I really do enjoy using pen on paper. I get a better sense of the overall design. Paper and pen is very portable too – whether I’m sketching when out and about, or drawing in different places at home.
Drawing on the screen of my Surface Studio with a pen is a lot like drawing on paper. The smoothness of the screen makes it a very different tactile experience. It also is great for inking in sketches. It also makes correcting mistakes or re-working areas a lot easier, and there are techniques I can use that are near impossible or very time consuming when working traditionally.
Sometimes, the lines produced digitally are too perfect. I’m still working on developing the brush styles that will mimic the unevenness of an inked line. I do have to use some element of line-smoothing as I draw; without it the lines are really wobbly, but with it they can be too perfect and I lose, to a degree, that personal and unique way that my pen moves on paper.
I also find it difficult to have a sense of proportion or detail when working digitally, even though I can look at the design at the same size as it will be printed. The ability to zoom in and work on a small area means I lose all sense of relative size and complexity/detail of a design. So, if I’m going to work on a drawing digitally, I prefer to start with a sketch to give me that sense of scale.
I rarely sketch out my design when I work on paper, except if I need the outlines of a design element as I’m drawing. I do tend to work very intuitively.
So the answer is, I prefer each for different purposes, and also to suit my different moods and purposes.

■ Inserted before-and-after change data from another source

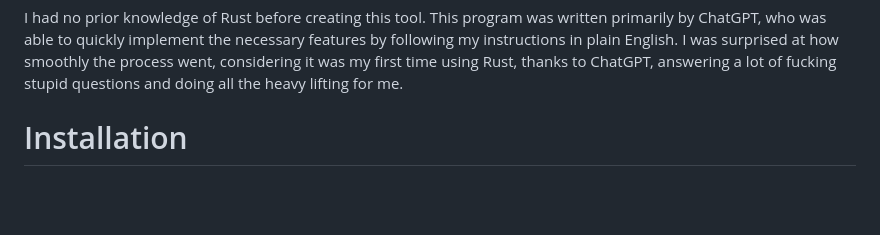
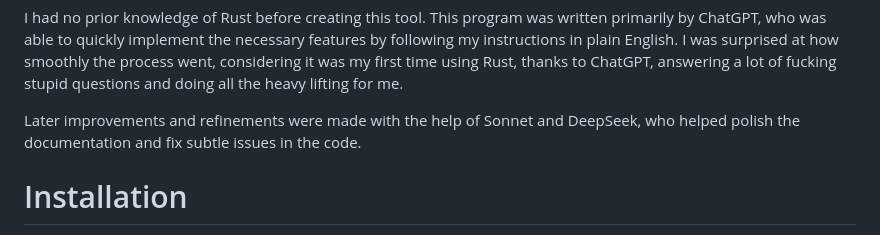
Before and after one commit to burbilog/iftpfm2, a Markdown page: README.md, the part around the change. Drawn GitHub-style; blank space fills up the shorter version.

Commit message:
docs: update README with additional contributor credits

```diff
--- a/README.md
+++ b/README.md
@@ -4,6 +4,8 @@ iftpfm2
 "iftpfm2" is a command-line utility that transfers files between FTP servers based on a configuration file. The name "iftpfm" stands for "Idiotic FTP File Mover" because it was created to solve the problem of transferring large numbers of files between multiple FTP servers and directories using 1C software. 1C lacks the ability to write to temporary files and rename the resulting file, which can lead to the transfer of incomplete files using simple tools like ncftpget/ncftpput.
 
 I had no prior knowledge of Rust before creating this tool. This program was written primarily by ChatGPT, who was able to quickly implement the necessary features by following my instructions in plain English. I was surprised at how smoothly the process went, considering it was my first time using Rust, thanks to ChatGPT, answering a lot of fucking stupid questions and doing all the heavy lifting for me.
+
+Later improvements and refinements were made with the help of Sonnet and DeepSeek, who helped polish the documentation and fix subtle issues in the code.
 
 Installation
 ============
```
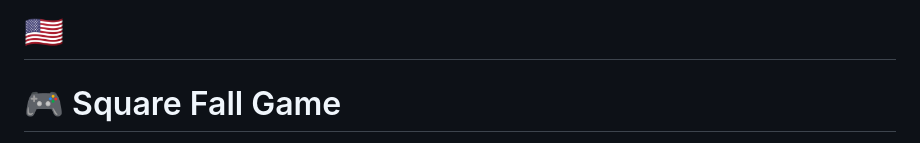
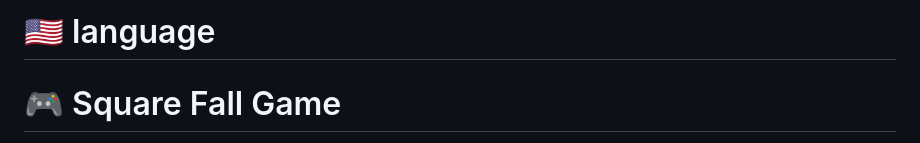
Before and after one commit to baxtjon/squarefall-game, a Markdown page: README.md, the part around the change. GitHub-like rendering.

```diff
--- a/README.md
+++ b/README.md
@@ -1,4 +1,4 @@
-# 🇺🇸
+# 🇺🇸 language
 
 # 🎮 Square Fall Game
 
```
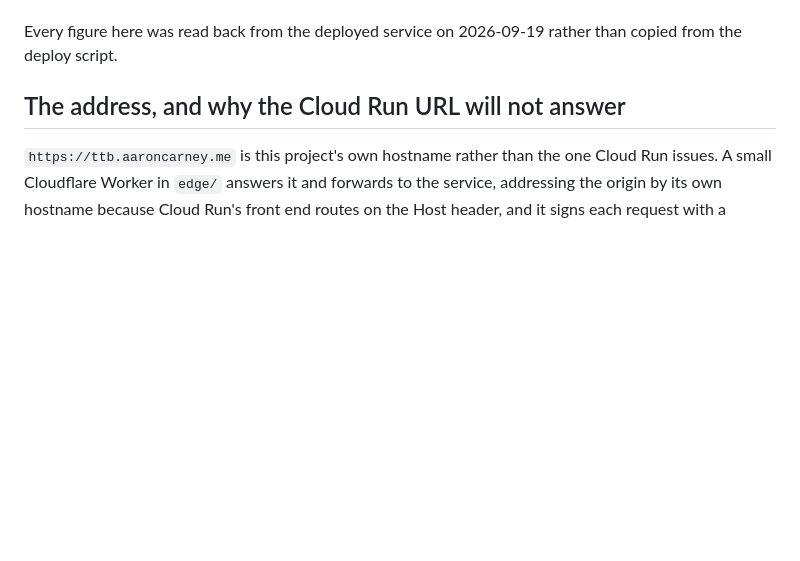
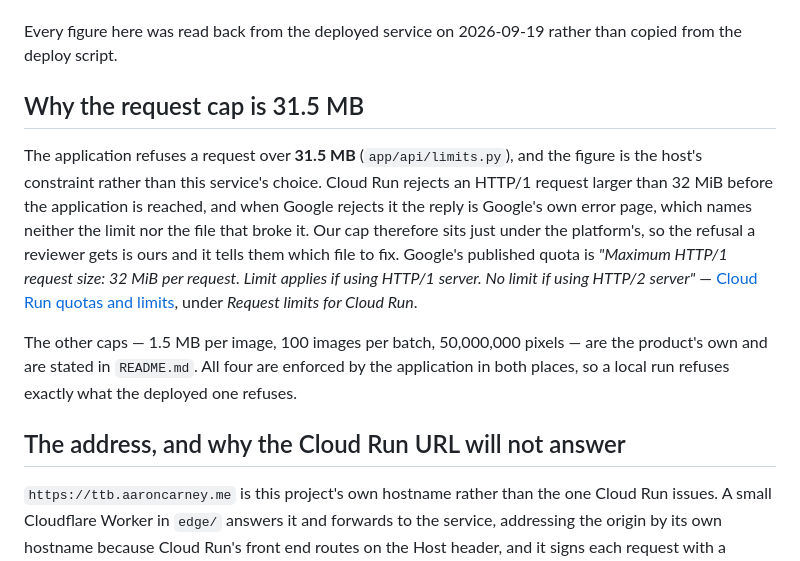
Before and after one commit to AaronCarney/ttb-label-check, a Markdown page: docs/operations.md, the part around the change. GitHub-like rendering; blank space fills up the shorter version.

```diff
--- a/docs/operations.md
+++ b/docs/operations.md
@@ -22,6 +22,21 @@ has nothing left to use is measured rather than assumed ([decision 0047](decisio
 
 Every figure here was read back from the deployed service on 2026-09-19 rather than copied from the
 deploy script.
+
+## Why the request cap is 31.5 MB
+
+The application refuses a request over **31.5 MB** (`app/api/limits.py`), and the figure is the
+host's constraint rather than this service's choice. Cloud Run rejects an HTTP/1 request larger
+than 32 MiB before the application is reached, and when Google rejects it the reply is Google's own
+error page, which names neither the limit nor the file that broke it. Our cap therefore sits just
+under the platform's, so the refusal a reviewer gets is ours and it tells them which file to fix.
+Google's published quota is *"Maximum HTTP/1 request size: 32 MiB per request. Limit applies if
+using HTTP/1 server. No limit if using HTTP/2 server"* — [Cloud Run quotas and
+limits](https://docs.cloud.google.com/run/quotas), under *Request limits for Cloud Run*.
+
+The other caps — 1.5 MB per image, 100 images per batch, 50,000,000 pixels — are the product's own
+and are stated in `README.md`. All four are enforced by the application in both places, so a local
+run refuses exactly what the deployed one refuses.
 
 ## The address, and why the Cloud Run URL will not answer
 
```
Also changed, not shown: README.md (+44 -73 lines).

Of course, once I’ve drawn a design, I then have to decide if I want to add colour, and then what media I will use – traditional or digital!